Safety Tom Zbikowski on winning five of six since Chuck Pagano’s treatment began: “I think it was just our leader, what a lot of the guys on this team bought into early. It wasn’t that we were trying to do anything extra or out of the ordinary. It was just I think a certain time that maybe it was a pivotal moment that a team started bonding, became one team, one family.”
Very well wrote, I am looking forward to this game, hopefully no matter win, lose or draw, we will still stick together and play in a competitive manner in the following weeks. If it is a shootout and we are on the losing end of it I think it could be a really draining experience, but let us just hope that does not happen.

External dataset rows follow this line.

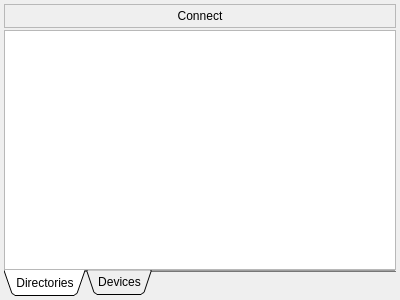
First picture: the form in gui/traywidget.ui, repository Martchus/syncthingtray, before the edit.
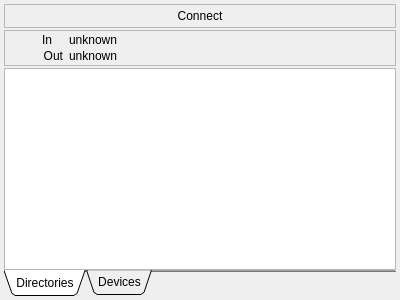
Second picture: the form after the edit. Icons and pictures are not drawn. Custom widgets are drawn as their Qt base class.

Commit message: Add fallback icons, show traffic

```diff
--- a/gui/traywidget.ui
+++ b/gui/traywidget.ui
@@ -155,6 +155,98 @@
      </layout>
     </widget>
    </item>
+   <item>
+    <widget class="QFrame" name="trafficFrame">
+     <property name="frameShape">
+      <enum>QFrame::StyledPanel</enum>
+     </property>
+     <property name="frameShadow">
+      <enum>QFrame::Sunken</enum>
+     </property>
+     <layout class="QHBoxLayout" name="horizontalLayout_2">
+      <property name="spacing">
+       <number>0</number>
+      </property>
+      <property name="leftMargin">
+       <number>3</number>
+      </property>
+      <property name="topMargin">
+       <number>0</number>
+      </property>
+      <property name="rightMargin">
+       <number>3</number>
+      </property>
+      <property name="bottomMargin">
+       <number>0</number>
+      </property>
+      <item>
+       <widget class="QLabel" name="trafficIconLabel">
+        <property name="maximumSize">
+         <size>
+          <width>32</width>
+          <height>32</height>
+         </size>
+        </property>
+        <property name="toolTip">
+         <string>Traffic</string>
+        </property>
+       </widget>
+      </item>
+      <item>
+       <widget class="QWidget" name="trafficFormWidget" native="true">
+        <layout class="QFormLayout" name="formLayout">
+         <property name="verticalSpacing">
+          <number>2</number>
+         </property>
+         <property name="leftMargin">
+          <number>2</number>
+         </property>
+         <property name="topMargin">
+          <number>2</number>
+         </property>
+         <property name="rightMargin">
+          <number>2</number>
+         </property>
+         <property name="bottomMargin">
+          <number>2</number>
+         </property>
+         <item row="0" column="0">
+          <widget class="QLabel" name="trafficInTextLabel">
+           <property name="text">
+            <string>In</string>
+           </property>
+          </widget>
+         </item>
+         <item row="0" column="1">
+          <widget class="QLabel" name="inTrafficLabel">
+           <property name="text">
+            <string>unknown</string>
+           </property>
+          </widget>
+         </item>
+         <item row="1" column="0">
+          <widget class="QLabel" name="trafficOutTextLabel">
+           <property name="text">
+            <string>Out</string>
+           </property>
+           <property name="alignment">
+            <set>Qt::AlignRight|Qt::AlignTrailing|Qt::AlignVCenter</set>
+           </property>
+          </widget>
+         </item>
+         <item row="1" column="1">
+          <widget class="QLabel" name="outTrafficLabel">
+           <property name="text">
+            <string>unknown</string>
+           </property>
+          </widget>
+         </item>
+        </layout>
+       </widget>
+      </item>
+     </layout>
+    </widget>
+   </item>
    <item>
     <widget class="QTabWidget" name="tabWidget">
      <property name="tabPosition">
```
The commit also changes 37 other files.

@paulcareyjr Thank you, sir. I personally doubt it will actually be a shootout as well, but I thought the question was an interesting one. They brought it up with Bethea and Luck. They surely knew Bethea would never want to agree with that assessment.
"flashlight tag", that's hilarious – maybe Arians should coordinate a lock-in at the nearest Boston YMCA on Saturday night.
btw, my favorite thing about the new Bloguin layout is the "!" after the team record.
@matt_has I really enjoyed that story too. I saw other people were chopping that quote up, but I just couldn't. Had to use the whole thing. Some reporters were maybe trying to get him to say trit record was because of Pagano's illness. I think he handled it like a champ. The exclamation point after the team's record is all Greg Cowan. I agree. I hope he keeps doing that.
This game has all the makings of a shootout, which means it won't be. The Colts defense has been doing decently, admittedly against bad offenses in general. In the Jets game there were 2 interceptions and 2 lost fumbles, and against the Bears, 3 interceptions and 2 fumbles, leading the defense obvious problems.
Outside of those two games, the defense has given up about 17 points per game. That includes holding the Vikings to 20 points during their 4-1 start, tired for their lowest point total in those 5 games (they scored 23 on SF the week after).
It's not a great defense, but if the offense takes care of the ball, the defense seems to take care of the offense pretty well.
@Mattrellen LOVE that analysis. Turnovers are abig deal, for both sides, as are 3rd down conversions. An O that consistently fails there will set up their D for fatigue and failure as well (usually with short fields to defend). If you get both TOs and conversions, you are most likely looking at a good score on O, a well rested D,and nice long articles about how good your team is. Let's hope for more of same.
@Mattrellen I like that assessment. They've also held their own somewhat against the run. Not great, but definitely not making bad teams look good, which is what an awful defense does. Furthermore, I'm hoping they spend the afternoon frustrating the heck out of New England's offense.
@MarcusDugan When the offense takes care of the ball, the defense seems to have done everything decently. It's not a juggernaut, but...
10 points to Jax is their lowest point total since they played the Bears (which was the last time MJD played meaningful time).
The Titans scored 26 against Pit and 36 against the Bills in the two weeks before the Colts played them.
13 allowed to the Browns is their second lowest point total of the season.
27 is pretty average for the Packers.
It's not been the train wreck on defense most people seem to imagine. Looking both at the teams and the pedestrian rankings in both points and yards per game.
The shocking thing is that they can look so average even without causing turnovers.
@Mattrellen Another interesting note (I can't include these things because it's meant to be a news piece) is Buffalo, I believe, out-gained the Patriots but, of course, coughed up the ball all over the place.
If the Colts' offense can finish some drives and hold onto the ball as you said, this could be a very competitive game. This defense has been playing decently despite not really having things bounce their way.
Shorter. Longer. Are we talking MapQuest directions or Russian novels... or something else entirely?